**What you need to do**
Within the listing below, please show every line carrying the string "README".

**Dataset excerpts**
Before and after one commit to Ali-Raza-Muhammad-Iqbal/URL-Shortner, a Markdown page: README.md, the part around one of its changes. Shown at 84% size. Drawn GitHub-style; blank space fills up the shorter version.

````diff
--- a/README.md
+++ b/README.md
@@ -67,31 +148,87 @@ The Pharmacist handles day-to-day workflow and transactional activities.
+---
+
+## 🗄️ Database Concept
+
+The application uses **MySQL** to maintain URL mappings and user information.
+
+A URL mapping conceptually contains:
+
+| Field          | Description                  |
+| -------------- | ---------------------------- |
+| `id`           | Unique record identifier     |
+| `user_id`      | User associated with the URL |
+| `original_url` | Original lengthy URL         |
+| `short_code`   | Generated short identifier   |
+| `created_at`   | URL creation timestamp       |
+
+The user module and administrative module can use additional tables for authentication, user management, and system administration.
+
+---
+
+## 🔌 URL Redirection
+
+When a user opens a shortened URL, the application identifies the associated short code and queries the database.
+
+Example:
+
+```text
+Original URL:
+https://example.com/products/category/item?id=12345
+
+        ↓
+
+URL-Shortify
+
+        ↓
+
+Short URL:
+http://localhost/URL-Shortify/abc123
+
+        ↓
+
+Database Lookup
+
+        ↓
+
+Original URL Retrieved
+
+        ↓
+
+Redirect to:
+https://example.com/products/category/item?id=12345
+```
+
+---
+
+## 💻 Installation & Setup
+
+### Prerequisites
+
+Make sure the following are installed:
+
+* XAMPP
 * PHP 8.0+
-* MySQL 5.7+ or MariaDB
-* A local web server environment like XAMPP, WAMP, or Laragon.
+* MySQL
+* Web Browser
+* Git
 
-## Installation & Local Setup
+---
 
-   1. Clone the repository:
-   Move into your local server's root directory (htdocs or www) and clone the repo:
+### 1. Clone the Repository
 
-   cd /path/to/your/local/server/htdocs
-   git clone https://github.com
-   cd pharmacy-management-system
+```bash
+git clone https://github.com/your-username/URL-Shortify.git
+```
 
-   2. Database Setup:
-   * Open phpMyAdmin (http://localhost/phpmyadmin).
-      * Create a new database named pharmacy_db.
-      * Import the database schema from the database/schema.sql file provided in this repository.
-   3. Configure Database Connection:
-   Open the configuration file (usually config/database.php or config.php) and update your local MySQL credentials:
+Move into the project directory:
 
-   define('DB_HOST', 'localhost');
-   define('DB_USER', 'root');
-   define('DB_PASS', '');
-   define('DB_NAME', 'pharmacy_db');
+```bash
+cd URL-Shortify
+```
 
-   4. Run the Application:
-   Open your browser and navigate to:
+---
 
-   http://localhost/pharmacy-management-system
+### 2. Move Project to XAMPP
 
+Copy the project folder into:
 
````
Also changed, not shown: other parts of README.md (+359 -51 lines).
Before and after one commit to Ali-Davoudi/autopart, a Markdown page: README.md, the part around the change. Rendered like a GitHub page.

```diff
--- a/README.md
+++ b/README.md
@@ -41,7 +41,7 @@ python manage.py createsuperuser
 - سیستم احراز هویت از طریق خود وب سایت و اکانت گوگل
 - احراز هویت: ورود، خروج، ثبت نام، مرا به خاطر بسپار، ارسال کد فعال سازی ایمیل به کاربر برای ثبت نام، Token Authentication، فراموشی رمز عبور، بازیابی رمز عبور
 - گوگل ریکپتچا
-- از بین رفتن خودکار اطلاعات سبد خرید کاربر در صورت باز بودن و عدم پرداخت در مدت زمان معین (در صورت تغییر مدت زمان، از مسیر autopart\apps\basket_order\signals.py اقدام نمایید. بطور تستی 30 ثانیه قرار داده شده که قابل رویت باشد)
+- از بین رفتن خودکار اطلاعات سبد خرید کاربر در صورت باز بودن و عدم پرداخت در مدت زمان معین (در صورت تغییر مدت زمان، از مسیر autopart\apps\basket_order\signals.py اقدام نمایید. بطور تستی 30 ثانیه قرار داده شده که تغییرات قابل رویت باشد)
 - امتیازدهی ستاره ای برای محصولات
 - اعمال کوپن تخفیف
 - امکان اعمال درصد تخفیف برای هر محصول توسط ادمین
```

**Answer for the task**
Before and after one commit to Ali-Raza-Muhammad-Iqbal/URL-Shortner, a Markdown page: README.md, the part around one of its changes. Shown at 84% size. Drawn GitHub-style; blank space fills up the shorter version.
--- a/README.md
+++ b/README.md
Also changed, not shown: other parts of README.md (+359 -51 lines).
Before and after one commit to Ali-Davoudi/autopart, a Markdown page: README.md, the part around the change. Rendered like a GitHub page.
--- a/README.md
+++ b/README.md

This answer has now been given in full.